Not long ago, I heard a radio interview with an ornithologist that contained a fascinating bit of information. It appears that some birds are hardwired with their calls, while others combine innate and learned singing. Songbirds, in particular, are learners, and because male songbirds do the singing, a young bird might be expected to obtain voice lessons from his father. Among a certain subspecies of wren, however, researchers found that young birds reject Dad's song patterns and instead take their vocalizing cues from other wrens in the neighborhood.
Anyone who has raised or is raising children will find something familiar about this tidbit. Sometime during the tempestuous twos, kids begin to put parental lessons on a par with, say, downing a plate of broccoli.

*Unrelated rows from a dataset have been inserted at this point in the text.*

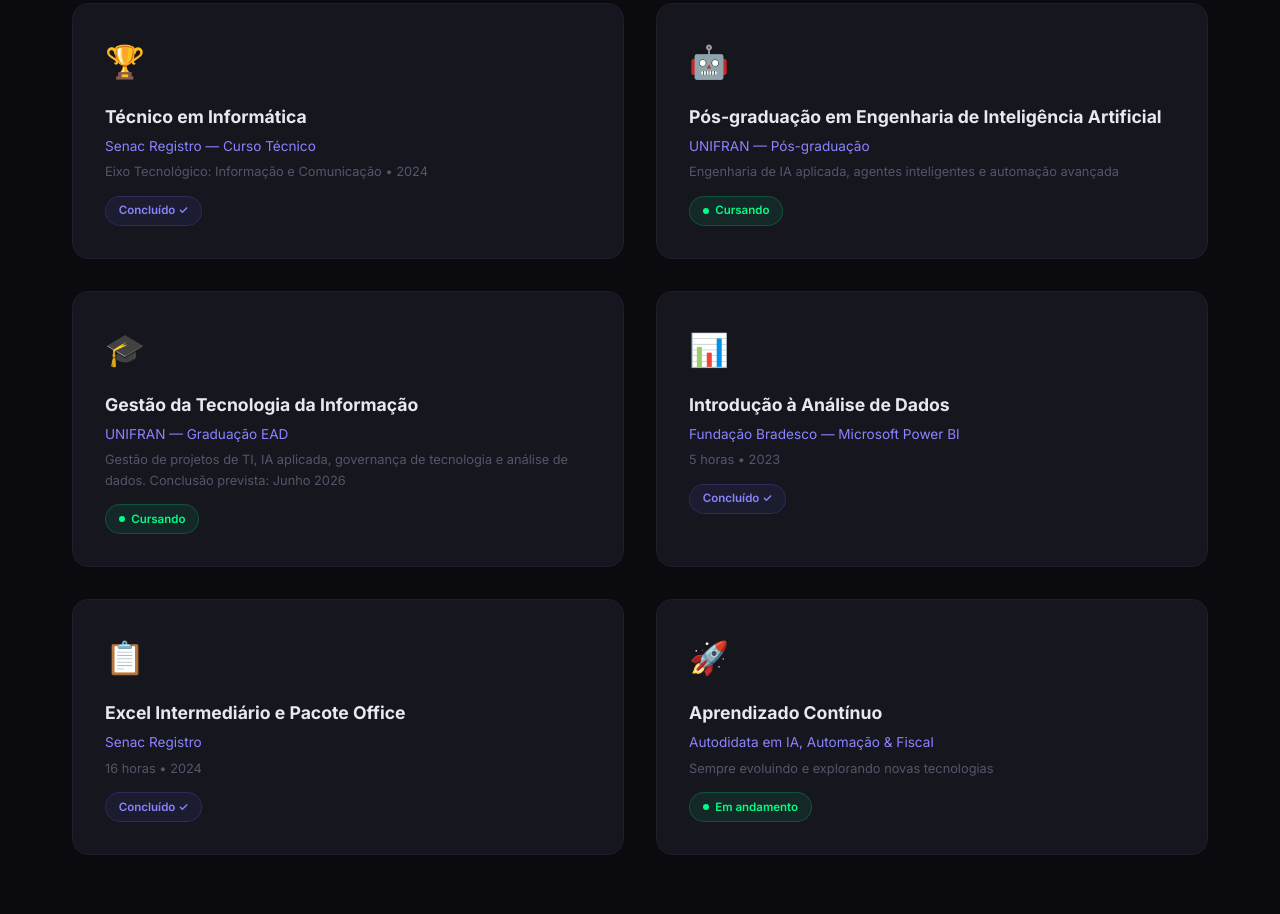
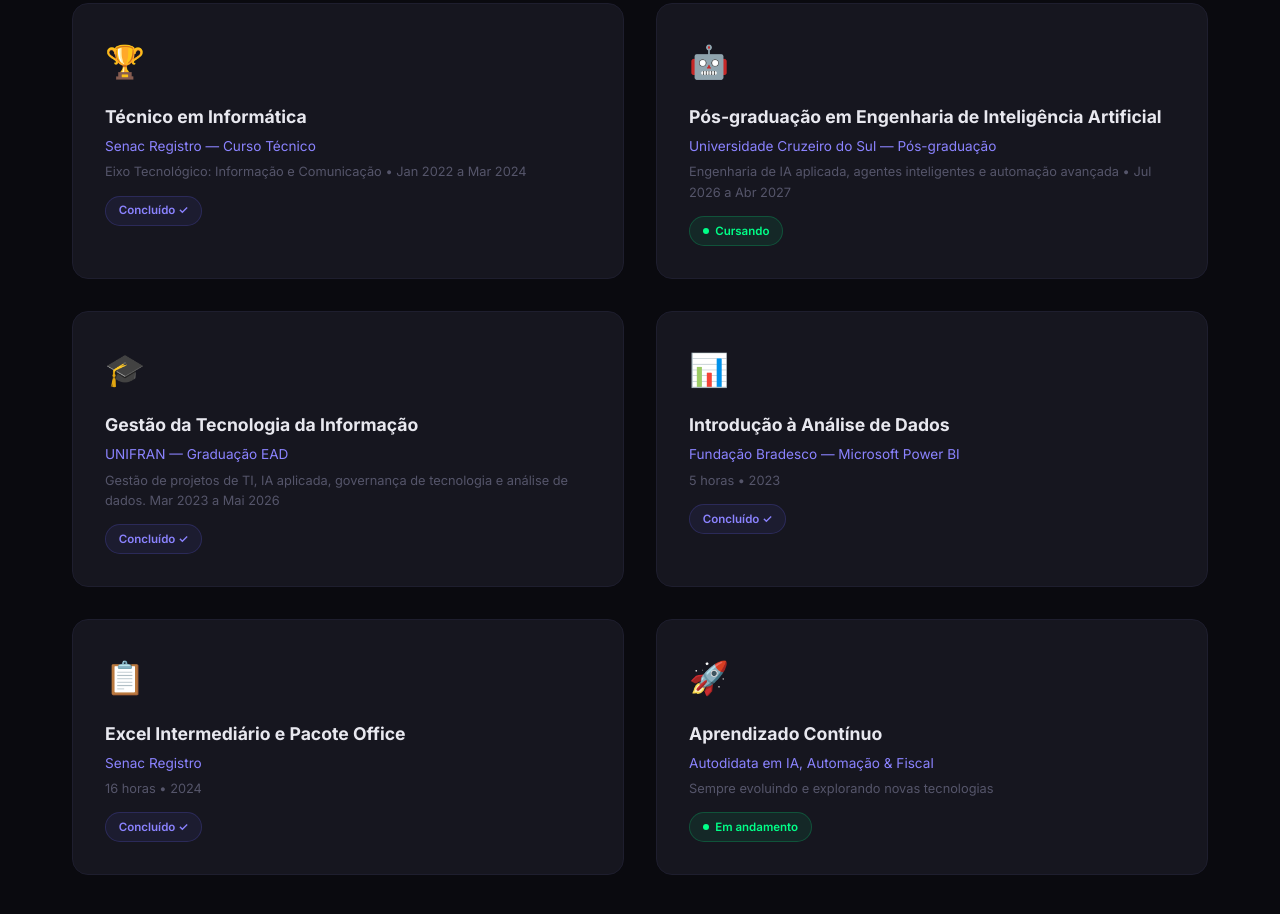
Before and after one commit to joaopedrolourenco758-svg/joaopedrolourenco758-svg.github.io, a plain HTML site: page index.html in a window 1280 px wide. Shown: the part 9948-10862 px from the top of the page. Drawn offline with Linux system fonts and the light colour scheme.

Commit message:
Atualiza currículo e corrige datas e instituições da formação
Co-Authored-By: Claude Opus 5.5 <noreply@anthropic.com>

```diff
--- a/index.html
+++ b/index.html
@@ -1757,14 +1757,14 @@
                 <div class="icon">🏆</div>
                 <h3>Técnico em Informática</h3>
                 <div class="institution">Senac Registro — Curso Técnico</div>
-                <div class="details">Eixo Tecnológico: Informação e Comunicação • 2024</div>
+                <div class="details">Eixo Tecnológico: Informação e Comunicação • Jan 2022 a Mar 2024</div>
                 <div class="status completed">Concluído ✓</div>
             </div>
             <div class="formation-card reveal">
                 <div class="icon">🤖</div>
                 <h3>Pós-graduação em Engenharia de Inteligência Artificial</h3>
-                <div class="institution">UNIFRAN — Pós-graduação</div>
-                <div class="details">Engenharia de IA aplicada, agentes inteligentes e automação avançada</div>
+                <div class="institution">Universidade Cruzeiro do Sul — Pós-graduação</div>
+                <div class="details">Engenharia de IA aplicada, agentes inteligentes e automação avançada • Jul 2026 a Abr 2027</div>
                 <div class="status">
                     <span class="dot" style="width:6px;height:6px;background:var(--green);border-radius:50%;display:inline-block;"></span>
                     Cursando
@@ -1774,11 +1774,8 @@
                 <div class="icon">🎓</div>
                 <h3>Gestão da Tecnologia da Informação</h3>
                 <div class="institution">UNIFRAN — Graduação EAD</div>
-                <div class="details">Gestão de projetos de TI, IA aplicada, governança de tecnologia e análise de dados. Conclusão prevista: Junho 2026</div>
-                <div class="status">
-                    <span class="dot" style="width:6px;height:6px;background:var(--green);border-radius:50%;display:inline-block;"></span>
-                    Cursando
-                </div>
+                <div class="details">Gestão de projetos de TI, IA aplicada, governança de tecnologia e análise de dados. Mar 2023 a Mai 2026</div>
+                <div class="status completed">Concluído ✓</div>
             </div>
             <div class="formation-card reveal">
                 <div class="icon">📊</div>
```
Also changed, not shown: 1 other file.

In fact, on hearing about those refusenik wrens, I immediately thought of my own children, who seemed to prefer learning anything from anyone, as long as it wasn't me. And I remembered myself at about age twelve, absolutely sure there was very little my parents could teach me.
This phenomenon might be called anti-homeschooling, and is surely as old as the human family. Which is why, during the Middle Ages and the Renaissance, well-to-do families sent their adolescent sons and daughters off to learn proper behavior and the ways of the world from distant uncles and aunts, or family friends and associates. (Nowadays, we're more likely to let them park themselves in front of Grand Theft Auto.) If kids, like young wrens, don't want to learn from their parents, they'll find someone else to listen to.
Enter overworked, often underappreciated teachers, who, two months deep into the school year, are realizing for the first or the fifteenth time that they must often serve in loco parentis -- the modern equivalent of the medieval knight charged with instructing someone else's child in the rules of proper behavior (and swordfighting technique, of course). With too many kids in each class, and too many classes, too little time, and too many tests, the heavy lifting of being a surrogate parent can be an unwelcome task and one for which no pay is enough (especially not a teacher's salary).
Naturally, there are stubborn students who don't want to learn from their teachers any more than they want to learn from their parents. But others genuinely need from a teacher what a young squire needed from his knighted uncle -- or, to get back to the original analogy, what the young wren needs from birds in distant trees. The burden of being a parent substitute adds yet more weight to an already burdensome workload. Who needs the additional emotional stress? But if teachers don't assume the role of mentor and guide, students will find someone who will. And perhaps it will be someone very unsuited to the job.